Source records

•••

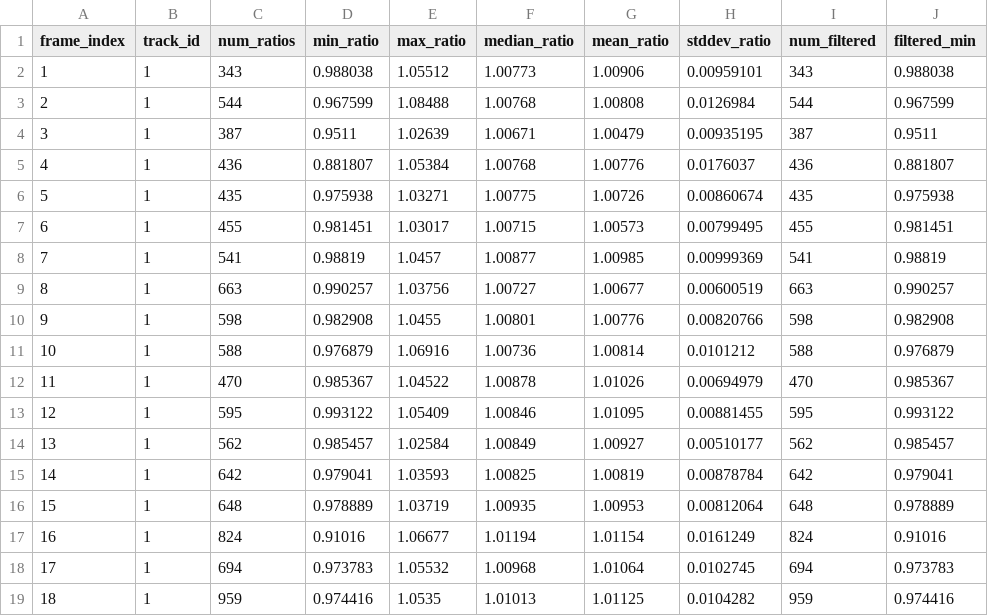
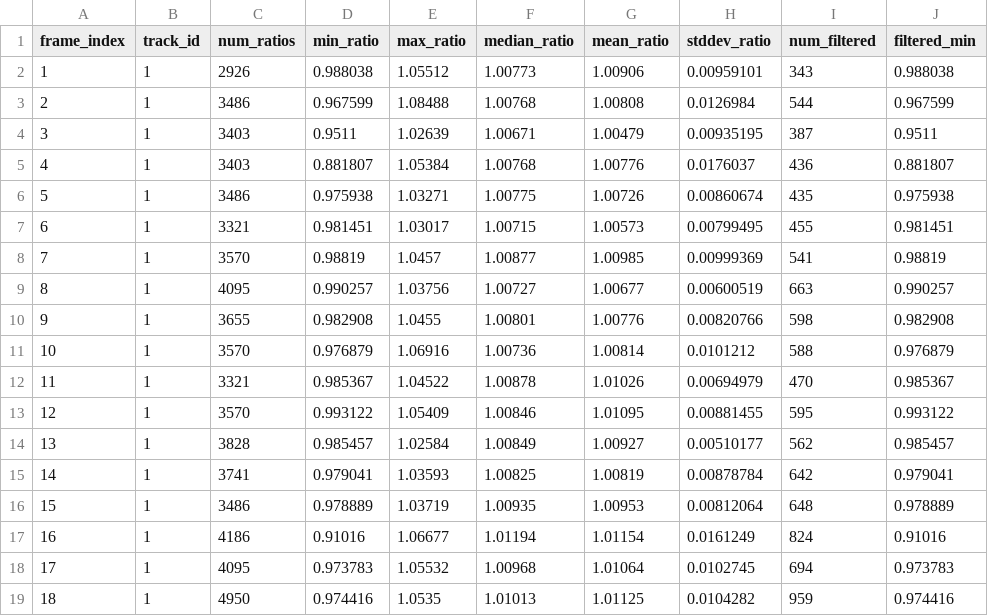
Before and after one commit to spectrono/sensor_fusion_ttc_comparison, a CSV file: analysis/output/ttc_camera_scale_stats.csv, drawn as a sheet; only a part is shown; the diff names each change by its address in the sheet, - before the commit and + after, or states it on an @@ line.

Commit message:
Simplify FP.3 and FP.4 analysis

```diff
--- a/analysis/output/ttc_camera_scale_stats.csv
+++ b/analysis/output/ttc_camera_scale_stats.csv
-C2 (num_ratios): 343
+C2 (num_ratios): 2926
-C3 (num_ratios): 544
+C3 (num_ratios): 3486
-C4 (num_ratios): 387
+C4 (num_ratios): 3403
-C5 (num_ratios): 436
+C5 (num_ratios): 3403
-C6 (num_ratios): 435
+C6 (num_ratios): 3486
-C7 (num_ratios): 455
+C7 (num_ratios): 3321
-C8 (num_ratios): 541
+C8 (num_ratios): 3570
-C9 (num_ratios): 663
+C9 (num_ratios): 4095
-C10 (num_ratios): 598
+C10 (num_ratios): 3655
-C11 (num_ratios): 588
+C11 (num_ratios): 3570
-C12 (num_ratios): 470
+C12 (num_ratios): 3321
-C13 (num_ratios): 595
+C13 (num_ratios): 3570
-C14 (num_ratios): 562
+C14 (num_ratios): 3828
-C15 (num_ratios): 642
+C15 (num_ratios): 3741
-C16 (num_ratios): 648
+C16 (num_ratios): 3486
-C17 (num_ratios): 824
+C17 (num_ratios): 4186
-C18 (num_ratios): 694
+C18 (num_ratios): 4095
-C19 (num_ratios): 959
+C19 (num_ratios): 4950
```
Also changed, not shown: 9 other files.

•••

WHAT THE EXERCISE ASKS: In the entries above, which lines hold the string "analysis"? Report all of them.

EXERCISE RESPONSE:
Before and after one commit to spectrono/sensor_fusion_ttc_comparison, a CSV file: analysis/output/ttc_camera_scale_stats.csv, drawn as a sheet; only a part is shown; the diff names each change by its address in the sheet, - before the commit and + after, or states it on an @@ line.
Simplify FP.3 and FP.4 analysis
--- a/analysis/output/ttc_camera_scale_stats.csv
+++ b/analysis/output/ttc_camera_scale_stats.csv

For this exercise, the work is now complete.